On the dock of the bay
In the early 1900s, parcels of St. Petersburg, Fla.’s 33-mile waterfront were little more than blighted properties lined with shacks and deteriorating buildings. But, in 1908, the city council approved $5,120 to purchase four lots of waterfront property, according to the March 1945 issue of The American City. For the next 17 years, the city continued to acquire adjacent property, including four miles that it turned into Waterfront Park. In 1925, residents approved a $1 million bond issue to construct the 1,700-foot-long Municipal Pier, which extended from Waterfront Park into Tampa Bay. Opening in 1926, the pier included the Municipal Solarium — then known to be the largest in the world — a ballroom and observation deck.
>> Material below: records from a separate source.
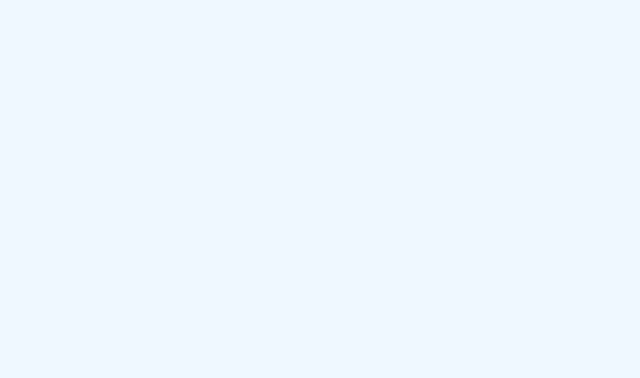
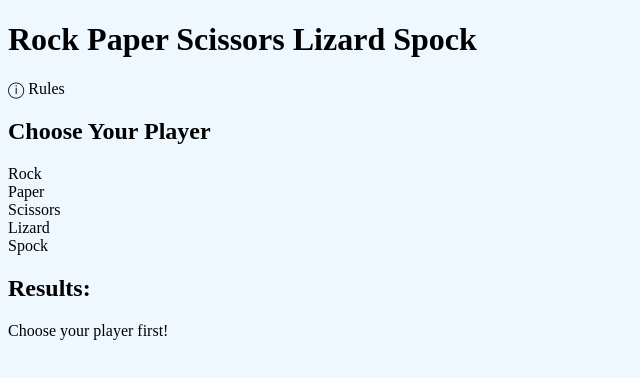
Before and after one commit to trieule50/rock_paper_scissors_lizard_spock, a plain HTML site: page index.html in a window 1280 px wide. Shown: the whole page, without its empty margins (0-640 px from the left). Drawn offline with Linux system fonts and the light colour scheme.

Commit message:
Add basic html

```diff
--- a/index.html
+++ b/index.html
@@ -9,6 +9,19 @@
     <title>Rock Paper Scissors Lizard Spock</title>
 </head>
 <body>
-
+    <div>
+        <h1>Rock Paper Scissors Lizard Spock</h1>
+        <p>&#9432 Rules</p>
+    </div>
+    <h2>Choose Your Player</h2>
+    <div>
+        <div>Rock</div>
+        <div>Paper</div>
+        <div>Scissors</div>
+        <div>Lizard</div>
+        <div>Spock</div>
+    </div>
+    <h2>Results:</h2>
+    <p>Choose your player first!</p>
 </body>
 </html>
```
By 1967, the original pier had deteriorated and was demolished, and, in 1973, the new St. Petersburg Pier opened. Commonly known as The Pier, the $15 million facility features a five-story inverted pyramid that houses restaurants, retail, galleries and The Pier Aquarium. The Pier is open year-round and is the site of nearly 300 events annually, including Fourth of July and New Year’s Eve celebrations, motorcycle shows, sightseeing boat tours and dances. Still owned and managed by the city, The Pier welcomes 1.2 million visitors annually.